Without the help of more than 10,000 volunteers, the National Weather Service wouldn’t be able to make its daily predictions.
Each year, the NWS honors up to 25 volunteers with the John Campanius Holm Award. It is a way to show appreciation for the volunteers’ dedication in collecting weather statistics.
This year, Bartow resident Jason Bauserman has been nominated for the award by regional coordinator Andrew Beavers.
“The cooperative observation program is made of volunteers,” Beavers said. “It’s a national program run by the National Weather Service. The main purpose for it is to fill in climate gaps where ordinarily the only weather information you get is from airports. Observers like Jason fill in the gaps in between so we can make a more in-depth or more clear climate picture of the entire United States.”

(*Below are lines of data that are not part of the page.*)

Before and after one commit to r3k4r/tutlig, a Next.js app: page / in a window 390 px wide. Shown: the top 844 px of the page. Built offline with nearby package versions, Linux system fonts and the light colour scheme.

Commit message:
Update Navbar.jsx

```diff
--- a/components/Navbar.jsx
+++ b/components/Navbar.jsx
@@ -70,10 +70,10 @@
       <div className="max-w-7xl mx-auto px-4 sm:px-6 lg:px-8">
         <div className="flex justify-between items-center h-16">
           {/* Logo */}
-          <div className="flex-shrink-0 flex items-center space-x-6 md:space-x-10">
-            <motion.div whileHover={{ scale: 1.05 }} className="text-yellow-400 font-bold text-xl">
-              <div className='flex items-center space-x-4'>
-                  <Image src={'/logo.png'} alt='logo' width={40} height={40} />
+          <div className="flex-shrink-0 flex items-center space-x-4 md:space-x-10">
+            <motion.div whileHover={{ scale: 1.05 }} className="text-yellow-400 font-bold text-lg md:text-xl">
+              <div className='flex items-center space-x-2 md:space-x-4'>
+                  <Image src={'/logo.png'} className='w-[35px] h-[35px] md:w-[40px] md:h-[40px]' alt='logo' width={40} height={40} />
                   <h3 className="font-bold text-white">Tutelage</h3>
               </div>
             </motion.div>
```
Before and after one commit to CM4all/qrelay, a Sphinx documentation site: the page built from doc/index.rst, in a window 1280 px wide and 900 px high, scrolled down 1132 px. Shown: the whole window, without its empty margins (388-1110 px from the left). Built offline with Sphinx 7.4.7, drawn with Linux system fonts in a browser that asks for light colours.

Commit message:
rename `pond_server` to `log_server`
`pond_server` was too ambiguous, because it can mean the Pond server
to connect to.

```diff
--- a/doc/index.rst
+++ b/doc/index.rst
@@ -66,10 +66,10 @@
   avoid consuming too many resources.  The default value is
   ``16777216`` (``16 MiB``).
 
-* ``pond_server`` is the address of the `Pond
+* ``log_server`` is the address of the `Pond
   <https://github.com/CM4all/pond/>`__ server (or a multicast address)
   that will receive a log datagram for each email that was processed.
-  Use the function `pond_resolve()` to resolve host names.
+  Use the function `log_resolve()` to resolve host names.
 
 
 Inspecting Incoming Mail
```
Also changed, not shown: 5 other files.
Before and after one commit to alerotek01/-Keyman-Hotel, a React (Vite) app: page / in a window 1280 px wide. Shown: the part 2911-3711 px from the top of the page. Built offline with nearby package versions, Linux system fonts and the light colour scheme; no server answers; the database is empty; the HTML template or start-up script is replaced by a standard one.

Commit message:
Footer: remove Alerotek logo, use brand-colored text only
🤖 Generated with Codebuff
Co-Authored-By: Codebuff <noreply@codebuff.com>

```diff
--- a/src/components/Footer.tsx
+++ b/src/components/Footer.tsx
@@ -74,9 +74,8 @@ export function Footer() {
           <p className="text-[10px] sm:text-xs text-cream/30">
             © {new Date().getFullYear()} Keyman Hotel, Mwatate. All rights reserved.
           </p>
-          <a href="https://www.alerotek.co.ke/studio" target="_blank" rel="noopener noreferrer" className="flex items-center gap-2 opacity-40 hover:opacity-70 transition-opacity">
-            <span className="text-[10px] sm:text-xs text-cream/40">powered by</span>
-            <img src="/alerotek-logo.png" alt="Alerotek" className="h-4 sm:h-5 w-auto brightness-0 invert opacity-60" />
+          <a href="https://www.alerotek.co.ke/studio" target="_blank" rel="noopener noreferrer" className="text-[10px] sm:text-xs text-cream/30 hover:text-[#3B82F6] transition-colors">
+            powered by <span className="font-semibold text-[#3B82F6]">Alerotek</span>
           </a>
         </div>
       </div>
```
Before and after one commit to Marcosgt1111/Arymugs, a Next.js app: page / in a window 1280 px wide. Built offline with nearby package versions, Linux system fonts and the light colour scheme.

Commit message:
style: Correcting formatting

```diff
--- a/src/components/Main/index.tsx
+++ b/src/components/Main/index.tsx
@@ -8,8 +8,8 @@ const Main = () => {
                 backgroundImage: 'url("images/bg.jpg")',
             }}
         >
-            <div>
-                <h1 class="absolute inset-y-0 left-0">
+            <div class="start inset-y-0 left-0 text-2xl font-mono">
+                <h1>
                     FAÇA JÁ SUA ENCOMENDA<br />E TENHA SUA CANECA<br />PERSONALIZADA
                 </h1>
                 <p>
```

Beavers works with 71 volunteer observers in his coverage area which includes parts of West Virginia, Virginia, Kentucky and Ohio.
Beavers selected Bauserman for the award – the second highest NWS award given – because of his dedication to collecting weather statistics as well as his dedication to his community.
While Bauserman has been keeping records for decades, he officially became a NWS volunteer in 1991 after meeting representatives from the NWS at the State Fair.
“Its made me feel real important,” Bauserman said of being selected for the award. “I just really have a passion for that and just really enjoy doing that.”
In his 25th year of recordkeeping, Bauserman has shared his observations with The Pocahontas Times on a monthly basis.
Beavers reiterated how integral the volunteer observers are to the NWS. Over the years, the NWS has consolidated offices, leaving more space between weather centers. Volunteers have helped close those gaps – gaps that Beavers is afraid will continue to grow as the federal government continues to consolidate offices.
“There are a few people in the government who want to make regional weather centers,” he said. “Instead of having offices in Pittsburgh, Charleston and Sterling, they want to do one in D.C., one in Chicago, one in Denver and then one in L.A., or something like that. A lot of us weather service guys are like ‘you can’t do that, we have local knowledge.’ We’re trying to keep the offices local, but the government is trying to save money and do these huge regional things.”
Beavers said if the offices became regional, he would have even less contact with his volunteer observers.
“I see [Bauserman] once a year – it would be forever trying to make it out here, especially if I was covering a region of five or six states,” he said. “We’ll see where that goes. It’s been shelved for now, but we’ll see. I think there’s a lot of push back because people kind of realize that you can’t do that with what we do.”
Beavers will submit information about Bauserman’s contributions as a weather observer volunteer.
Winners of the Holm Award will be announced in the summer.